Picasso had commissioned three full-size tapestry reproductions of the work by Jacqueline de la Baume Durrbach and her husband René in 1955, weavers in Southern France. Nelson Rockefeller purchased one of these and it hangs on loan in the United Nations at the entrance to the Security Council room. A blue curtain strategically covered Guernica for televised press conferences of Colin Powell and John Negroponte on 5 February 2003. [Kennedy M. “Picasso tapestry of Guernica heads to UK.” London: The Guardian, 26 January 2009.] Picasso entrusted Guernica to the Museum of Modern Art in New York, pending re-establishment of liberty and democracy in Spain. After Spain became a democratic constitutional monarchy in 1978 the painting was ceded to Spain in 1981, although not without dissent that the ruling system was still not quite the republic stipulated by the artist in his will.

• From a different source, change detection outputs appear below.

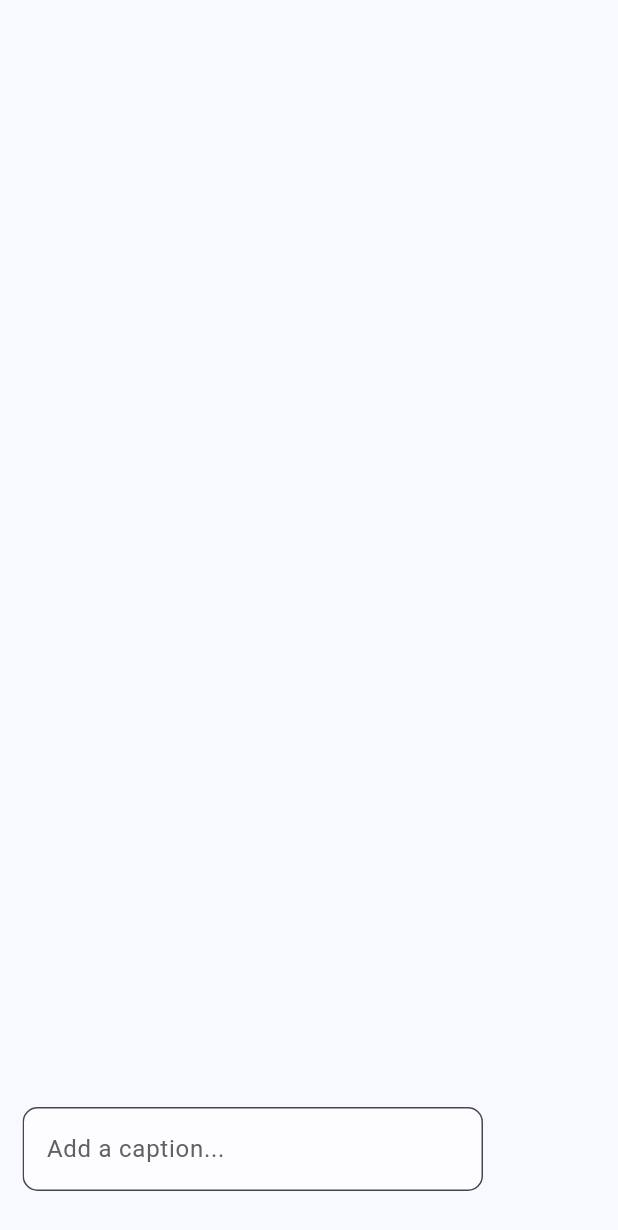
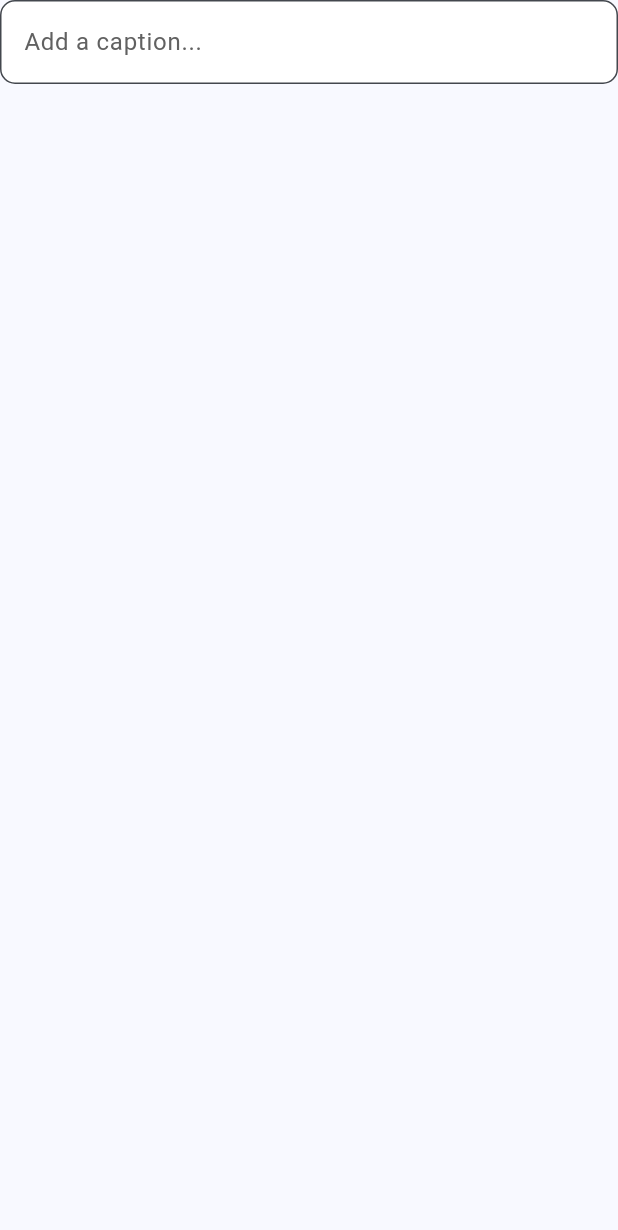
Before and after one commit to samaxz/pyshop-tech-task, a Flutter app: the CommentSection widget shown alone on an empty page, opened directly, on a phone screen of 412 x 824 dp. Shown: the top 1230 px of the screen. Run offline on Flutter 3.47's test engine with Material 3 defaults, Android fonts, the phone set to English and light mode, and no system bars; our stand-ins replace camera, flutter_riverpod, permission_handler, riverpod_annotation; generated files the repository leaves out were written again.

Commit message:
changed comment section

```diff
--- a/lib/ui/widgets/comment_section.dart
+++ b/lib/ui/widgets/comment_section.dart
@@ -9,29 +9,23 @@ class CommentSection extends ConsumerStatefulWidget {
 }
 
 class _CommentSectionState extends ConsumerState<CommentSection> {
-  final controller = TextEditingController();
+  late final TextEditingController controller;
+
+  @override
+  void initState() {
+    super.initState();
+    controller = TextEditingController();
+  }
+
+  @override
+  void dispose() {
+    controller.dispose();
+    super.dispose();
+  }
 
   @override
   Widget build(BuildContext context) {
-    return Padding(
-      padding: const EdgeInsets.only(
-        left: 15,
-        right: 90,
-        bottom: 30,
-      ),
-      child: Align(
-        alignment: Alignment.bottomLeft,
-        child: Material(
-          // this is for the splash to not go behind
-          // the child's constraints
-          clipBehavior: Clip.antiAlias,
-          child: InkWell(
-            // TODO implement onTap()
-            onTap: () {},
-            // TODO implement onLongPress()
-            onLongPress: () {},
-            splashColor: Colors.grey,
-            child: TextField(
+    return TextField(
       controller: controller,
       decoration: InputDecoration(
         border: const OutlineInputBorder(
@@ -44,11 +38,7 @@ class _CommentSectionState extends ConsumerState<CommentSection> {
           color: Colors.grey[700],
         ),
         hintText: 'Add a caption...',
-                fillColor: Colors.white70,
-              ),
-            ),
-          ),
-        ),
+        fillColor: Colors.white,
       ),
     );
   }
```
Lines whose indentation alone changed are shown as unchanged.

Morbidity and Mortality (M&M) conferences, discussed here last month, brought M&M candy to mind. The story goes that the Spanish Civil War inspired Forrest Mars, Sr. to create an American version of the British confection Smarties. Mars was working in England in the candy business at that time, estranged from his father, Frank Mars of Mars candy fame. Forrest had created the Mars Bar in Slough in 1932 and was looking for another product. Rowntree’s of York, maker of Chocolate Beans since 1882, had recently tweaked the name to Milk Chocolate Beans in 1937, and changed it to Smarties the following year. These oblate spheroids were sold in cylindrical cardboard tubes, with a colorful lid that contained a random alphabet letter, designed to encourage children to learn. The chocolate center was protected by a shell of hardened sugar syrup to prevent melting, a convenience enjoyed by soldiers in the Spanish Civil War.
The Spanish Civil War (17 July 1936 – 1 April 1939) engendered strong international sympathies, involving anarchists, communists, nationalists, aristocratic groups, and religious factions, although largely became viewed as a contest between democracy and fascism. British volunteers, likely including George Orwell, carried Milk Chocolate Beans and Smarties into battles and Forrest Mars might have noticed. Just as likely one of his children brought some home.
Returning to the U.S. and working with Bruce Murrie, son of Hershey Chocolate’s president, Mars developed their button-shaped variant, patented it on 3 March 1941, and began manufacture that year in New Jersey. M&M derived from Mars and Murrie, with a small “m” stamped on each button. The first big customer was the U.S. Army and during WWII M&Ms were sold exclusively to the military. “Melts in your mouth, not in your hand,” was first used as a tagline in 1949. Peanut M&Ms were introduced in 1954, and the rest is history.
Thanks for reading Matula Thoughts
David A. Bloom, M.D.
University of Michigan, Department of Urology, Ann Arbor